Space Ranger Rocky Jones and his crew visit a planet where the residents live in an underground city. Soon he finds himself arrested for attempted murder and the theft of a spaceship…
It’s the final mission for Rocky Jones and the loyal crew of the ‘Silver Moon’ as they police the space lanes one last time on behalf of the United Worlds of the Solar System and Roland Reed Productions of Hollywood, Calif. This was TV’s very first space opera, available weekly in 25 minute episodes, most of which told a complete story in three parts. Many were combined into ‘feature films’ and given a new title for rebroadcast.
This adventure was originally called ‘The Trial of Rocky Jones.’ And that’s exactly what we have here. Rocky (square-jawed, twinkly-eyed Richard Crane) intervenes when old friend and ‘lovable’ rogue Pinto Vertando (Ted Hecht) gets on the wrong end of a beating on the street. As a result, he’s arrested for attempted murder and banged up in the big house (or a small set in this case.) His list of crimes increases when he breaks jail and is caught afterwards in the captain’s chair of a rocket that’s been launched into space! The rocket doesn’t belong to him, of course, and neither does its valuable cargo.
With a record like that, it’s hardly surprising that he’s up before the beak pretty sharpish in the shape of no-nonsense planetary potentate Volga (Dayton Lummis). Luckily (I suppose!) Rocky’s co-pilot Biff (Jimmy Lydon) has read a book on law overnight and so is perfectly qualified to be his defence attorney! The rest of the story focuses on the trial, with Biff cross-examining both friendly and hostile witnesses, having his objections overruled and generally getting a bad time off Lummis on the bench.

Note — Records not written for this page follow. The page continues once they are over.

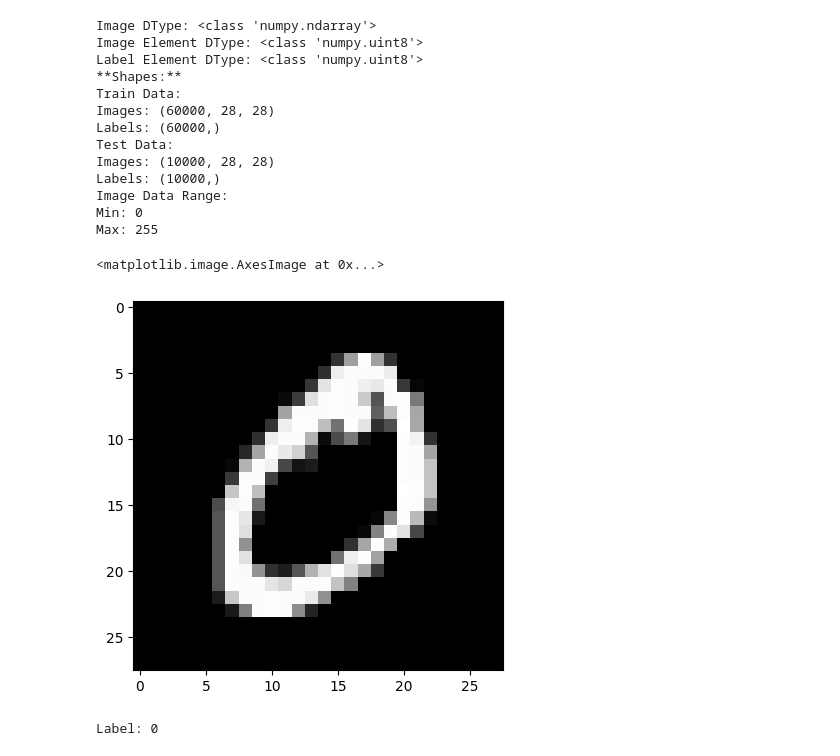
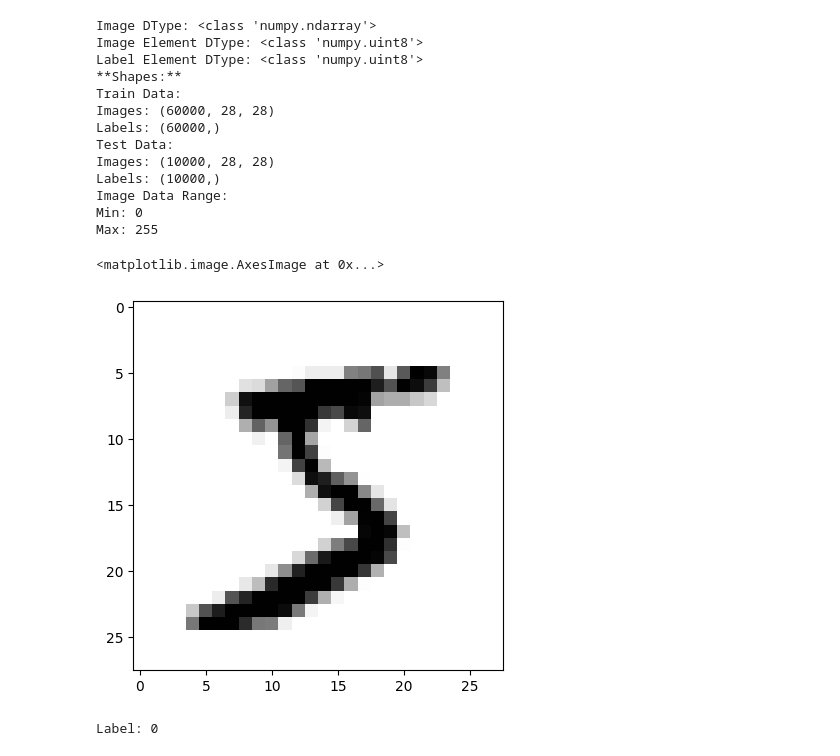
Before and after one commit to CSCN8010/CSCN8010, a Jupyter notebook: dl_class_notebooks/03A_minimal_mnist_keras.ipynb, the cells around one changed output. Drawn from its saved outputs; the diff is of its cells as text; code cells hidden in the pictures.

```diff
--- a/dl_class_notebooks/03A_minimal_mnist_keras.ipynb
+++ b/dl_class_notebooks/03A_minimal_mnist_keras.ipynb
@@ -57,10 +57,10 @@ Max: 255
 # %%
 # plot the first image in the training set in grayscale
 import matplotlib.pyplot as plt
-plt.imshow(train_images[1], cmap='gray')  # to understand how a matrix of numbers is converted to an image, have a look at: https://matplotlib.org/stable/api/_as_gen/matplotlib.pyplot.imshow.html
+plt.imshow(train_images[0], cmap='binary')  # to understand how a matrix of numbers is converted to an image, have a look at: https://matplotlib.org/stable/api/_as_gen/matplotlib.pyplot.imshow.html
 # %% [output]
 <matplotlib.image.AxesImage at 0x...>
-[figure, old version]
+[figure, new version]
 # %%
 # print the label of the first image in the training set
 print(f'Label: {train_labels[1]}')
```
Also changed, not shown: parts of 6 cells of this notebook, 2 other files.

Most of this involves a lot of talk, of course, as Lydon tries to besmirch the good name of Griff (Leonard Penn) the trader whose cargo ship Crane had ‘accidentally’ appropriated when drugged up to the eyeballs by person or persons unknown. Apparently. It’s not much of a defence if you ask me. Originally, Griff had been a space ranger himself, who betrayed the Earth a bit in much earlier story ‘Silver Needle ln The Sky’ (1954). Our ‘only’ traitor, Rocky muses, conveniently forgetting all the others that betrayed them on almost every episode of the show. Next to be subjected to Lydon’s crude attempts at character assassination are other principal prosecution witnesses Rudy Di Marco (Richard Avonde) and Dr Reno (Thomas Browne Henry). Just because they had tried to take over the planet Herculon in ‘A Cold Sun’. That was all just a misunderstanding. Obviously.
Of course, all this means a lot of verbal testimony, most of which is aided by a little cinematic device called ‘the flash back.’ Yes, it’s what old movie serials used to call the ‘recap’ episode, or, in more modern vernacular, a ‘clip show’! It’s a pretty cheap way to bring the curtain down on the series but, if you can believe it(!) the show was apparently quite expensive to produce, mainly due to the fact that it didn’t have the backing of a major network.
So it’s goodbye to the two-fisted Rocky Jones, blonde but dim navigator Vena (Sally Mansfield) and annoying young brat Bobby (Robert Lyden) as they sail off into the galactic sunset aboard the ‘Silver Moon.’ It’s nice to believe that they’re still out there somewhere in the cosmos; matching wits with alien queens who wear tiaras and sit behind big desks, watching out for strange, magnetic forces that pulverise spaceships made with wooden parts, putting on their goggles to prevent radiation getting in through their eyeballs, and beating the crap out of unnamed stunt players in uniforms decorated with lightning bolts. And that Secretary Drake (Charles Griffith) is still Earthside at Space Ranger HQ, worrying about everything, and getting betrayed by every minor functionary that happens to be hanging around in his office. And that Ranger Clark (William Hudson) is still on the astrophone on board Space Station OW9 privately wishing that the Service could afford at least one other member of staff to help him out, and, every now and them, dreaming of a 50-foot Allison Hayes…
‘Rocky Jones calling the Office of Space Affairs…come in, Secretary Drake!’